“I started getting offers from producers all over Africa including Nollywood and suddenly a full-fledged career in acting did not seem so out of reach,” she says. The crossover started paying off when in 2014 she got her first nomination in the Ghana Movie Awards in the best actress African collaboration category for her role in the movie, When Love Comes Around.
Never one to stare at a prized horse in the face, her determination and serious multitasking skills saw her leave Scanad Kenya Limited in 2010 to help set up One Fm radio station, including conceptualising its sound, format and hiring the staff. It is here that she also picked her other high-flying hobby, deejaying, after realising the station was understaffed and didn’t have a choice than to take on an additional position as a presenter.
“I had never deejayed in my life but I wanted my show to be unconventional. So I called some of my DJ friends and would practice on their sets before my show. After a short while and to my surprise, people started calling me to perform at their events,” she recalls. Following the requests, she honed her skill and has never looked back. She has earned a spot, arguably as one of Kenya’s most sought after and highly paid female deejays, and has played at international events in Burundi, Ghana, Nigeria and America.
Of course, with life in the limelight and party scene, there are bound to be assumptions and critics. Pierra, a teetotaler, says that many people are not aware that she is very spiritual. She meets a lot of people who cannot dissociate her from her dumb blonde character, Cindy, in Changes, while others assume she cannot perform at par with her male DJ counterparts. “I never take the assumptions personally. People are entitled to their opinion. In cases where people behave unprofessionally, I simply walk away,” she adds.

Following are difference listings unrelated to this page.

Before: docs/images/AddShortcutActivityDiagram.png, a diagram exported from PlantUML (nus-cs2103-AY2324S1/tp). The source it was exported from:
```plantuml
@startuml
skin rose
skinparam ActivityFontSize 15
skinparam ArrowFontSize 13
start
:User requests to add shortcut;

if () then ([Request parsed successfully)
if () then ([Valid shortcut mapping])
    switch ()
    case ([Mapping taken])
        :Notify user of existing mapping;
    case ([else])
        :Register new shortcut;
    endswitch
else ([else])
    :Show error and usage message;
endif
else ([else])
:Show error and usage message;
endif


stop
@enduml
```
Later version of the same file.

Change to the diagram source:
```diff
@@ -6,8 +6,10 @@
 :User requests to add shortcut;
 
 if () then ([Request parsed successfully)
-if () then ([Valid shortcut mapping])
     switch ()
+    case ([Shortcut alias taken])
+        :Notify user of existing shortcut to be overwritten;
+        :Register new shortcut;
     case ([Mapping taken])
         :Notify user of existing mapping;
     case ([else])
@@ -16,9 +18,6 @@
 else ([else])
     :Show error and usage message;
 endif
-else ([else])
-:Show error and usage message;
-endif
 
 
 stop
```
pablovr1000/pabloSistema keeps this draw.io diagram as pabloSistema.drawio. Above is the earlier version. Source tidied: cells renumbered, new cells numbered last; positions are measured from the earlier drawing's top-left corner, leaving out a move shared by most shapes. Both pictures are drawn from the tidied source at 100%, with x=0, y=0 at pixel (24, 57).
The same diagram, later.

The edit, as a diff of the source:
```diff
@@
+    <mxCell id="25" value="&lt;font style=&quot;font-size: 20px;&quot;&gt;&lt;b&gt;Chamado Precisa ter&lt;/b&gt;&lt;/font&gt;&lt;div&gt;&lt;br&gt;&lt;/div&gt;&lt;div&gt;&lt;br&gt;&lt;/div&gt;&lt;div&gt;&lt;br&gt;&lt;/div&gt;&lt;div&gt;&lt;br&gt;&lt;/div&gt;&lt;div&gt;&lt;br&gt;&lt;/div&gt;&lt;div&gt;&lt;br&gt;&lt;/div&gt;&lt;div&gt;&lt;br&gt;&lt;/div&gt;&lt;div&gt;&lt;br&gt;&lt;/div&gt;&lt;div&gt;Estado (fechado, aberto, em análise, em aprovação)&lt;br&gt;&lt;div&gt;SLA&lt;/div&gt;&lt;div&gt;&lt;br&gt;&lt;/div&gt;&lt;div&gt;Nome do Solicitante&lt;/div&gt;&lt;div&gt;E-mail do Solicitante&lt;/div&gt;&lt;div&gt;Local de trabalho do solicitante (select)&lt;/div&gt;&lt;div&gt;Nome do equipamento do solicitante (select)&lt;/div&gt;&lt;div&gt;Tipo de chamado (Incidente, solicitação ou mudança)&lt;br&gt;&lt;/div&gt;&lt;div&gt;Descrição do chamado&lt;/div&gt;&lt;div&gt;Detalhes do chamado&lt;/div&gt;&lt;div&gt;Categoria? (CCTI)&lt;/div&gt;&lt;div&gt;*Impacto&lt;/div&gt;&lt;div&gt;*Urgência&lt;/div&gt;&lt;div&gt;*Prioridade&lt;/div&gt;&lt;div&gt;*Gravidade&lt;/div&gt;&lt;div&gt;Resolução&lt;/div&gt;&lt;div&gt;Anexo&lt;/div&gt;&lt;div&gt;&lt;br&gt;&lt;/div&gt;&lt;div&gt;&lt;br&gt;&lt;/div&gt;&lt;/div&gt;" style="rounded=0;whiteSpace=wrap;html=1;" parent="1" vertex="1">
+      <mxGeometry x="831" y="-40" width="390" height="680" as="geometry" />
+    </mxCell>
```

In 2012, she took up a brand assets manager position at Ogilvy Advertising, managing regional corporate giants such as Airtel and helping initiate projects such as the recently concluded Trace Stars that saw budding musicians battle it out for a recording contract with internationally acclaimed American R&B artist /producer Akon. Despite her busy schedule, she recently started her own production house and is scheduled to shoot her first movie in August. Preparations for the release of her first deejay track is also underway.
“I do not see why I should rest on my laurels when I am young and energetic. I want to contribute as much as I can to the entertainment industry,” she says. Her desire to contribute is not limited to the media. She has been involved in philanthropic activities including working in conjunction with the government as a road safety awareness ambassador. In keeping with her passion for children and young people, she does motivational talks in schools and someday hopes to achieve her life-long dream of starting a children’s home.

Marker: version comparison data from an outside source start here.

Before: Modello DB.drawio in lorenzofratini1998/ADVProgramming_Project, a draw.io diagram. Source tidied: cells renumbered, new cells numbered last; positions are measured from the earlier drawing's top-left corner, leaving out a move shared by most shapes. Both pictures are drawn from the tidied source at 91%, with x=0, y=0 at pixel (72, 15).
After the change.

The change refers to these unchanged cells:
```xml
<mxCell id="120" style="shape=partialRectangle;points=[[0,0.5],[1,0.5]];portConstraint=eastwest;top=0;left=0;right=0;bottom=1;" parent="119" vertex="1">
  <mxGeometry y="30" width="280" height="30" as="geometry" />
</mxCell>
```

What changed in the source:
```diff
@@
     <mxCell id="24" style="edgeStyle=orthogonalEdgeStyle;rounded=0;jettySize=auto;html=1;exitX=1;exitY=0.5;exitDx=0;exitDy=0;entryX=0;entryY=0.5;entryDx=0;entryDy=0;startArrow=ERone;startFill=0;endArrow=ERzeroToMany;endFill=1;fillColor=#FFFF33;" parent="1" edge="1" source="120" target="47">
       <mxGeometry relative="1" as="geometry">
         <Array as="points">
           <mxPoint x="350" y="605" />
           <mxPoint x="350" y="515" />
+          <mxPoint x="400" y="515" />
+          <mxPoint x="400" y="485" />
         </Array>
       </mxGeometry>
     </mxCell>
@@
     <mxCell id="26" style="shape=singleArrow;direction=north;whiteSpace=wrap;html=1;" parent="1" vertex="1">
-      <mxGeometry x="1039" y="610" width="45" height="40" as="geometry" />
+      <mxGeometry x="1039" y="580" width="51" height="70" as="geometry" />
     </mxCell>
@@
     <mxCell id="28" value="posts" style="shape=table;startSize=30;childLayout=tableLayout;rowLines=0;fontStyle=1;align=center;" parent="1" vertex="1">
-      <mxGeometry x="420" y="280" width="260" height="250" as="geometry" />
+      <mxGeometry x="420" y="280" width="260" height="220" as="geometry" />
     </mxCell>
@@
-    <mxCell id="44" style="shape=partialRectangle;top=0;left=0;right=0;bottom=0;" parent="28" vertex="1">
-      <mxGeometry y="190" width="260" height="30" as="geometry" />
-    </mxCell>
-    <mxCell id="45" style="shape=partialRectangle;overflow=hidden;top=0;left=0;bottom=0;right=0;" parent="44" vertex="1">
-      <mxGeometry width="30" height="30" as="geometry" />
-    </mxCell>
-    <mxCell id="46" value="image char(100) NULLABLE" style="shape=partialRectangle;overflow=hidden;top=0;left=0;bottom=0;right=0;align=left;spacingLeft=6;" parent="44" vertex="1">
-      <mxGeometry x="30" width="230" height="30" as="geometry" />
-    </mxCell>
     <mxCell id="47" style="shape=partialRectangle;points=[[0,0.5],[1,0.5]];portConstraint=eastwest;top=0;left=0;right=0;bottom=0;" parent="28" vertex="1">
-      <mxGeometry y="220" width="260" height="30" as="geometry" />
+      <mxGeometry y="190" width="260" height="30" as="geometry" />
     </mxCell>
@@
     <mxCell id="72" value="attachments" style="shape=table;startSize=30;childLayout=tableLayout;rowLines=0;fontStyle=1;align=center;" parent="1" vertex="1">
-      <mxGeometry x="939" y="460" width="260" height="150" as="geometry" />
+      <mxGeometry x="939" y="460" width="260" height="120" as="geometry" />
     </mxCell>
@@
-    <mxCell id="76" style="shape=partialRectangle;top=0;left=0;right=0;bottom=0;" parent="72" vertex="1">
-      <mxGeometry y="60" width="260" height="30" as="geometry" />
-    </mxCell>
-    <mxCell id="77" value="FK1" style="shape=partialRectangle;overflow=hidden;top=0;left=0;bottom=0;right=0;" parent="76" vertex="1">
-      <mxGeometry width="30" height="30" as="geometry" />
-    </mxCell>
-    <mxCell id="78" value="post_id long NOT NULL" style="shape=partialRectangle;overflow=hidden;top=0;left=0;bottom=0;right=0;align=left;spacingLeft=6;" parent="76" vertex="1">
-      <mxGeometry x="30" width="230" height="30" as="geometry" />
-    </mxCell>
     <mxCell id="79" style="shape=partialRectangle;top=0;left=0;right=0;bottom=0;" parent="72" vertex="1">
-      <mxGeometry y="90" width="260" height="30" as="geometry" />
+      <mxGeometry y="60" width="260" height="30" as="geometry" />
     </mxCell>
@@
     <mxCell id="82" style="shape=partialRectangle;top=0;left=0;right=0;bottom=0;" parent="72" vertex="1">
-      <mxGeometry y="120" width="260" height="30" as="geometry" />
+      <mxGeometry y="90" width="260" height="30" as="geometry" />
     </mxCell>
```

Speaking of children, family remains her top priority as she confesses that her siblings are her moral compass, giving her advise on various issues and never mincing their words when she strays. She also hopes to have a family of her own someday but admits that societal pressure that women should have a family by a certain age does not bother her one bit.
“I have always trusted God to bring my way the perfect opportunity at the perfect time and that goes for marriage and family as well. All in good time,” she concludes.
Currently Pierra is a TV Host. Congratulations from Parents Family.
Published in June 2015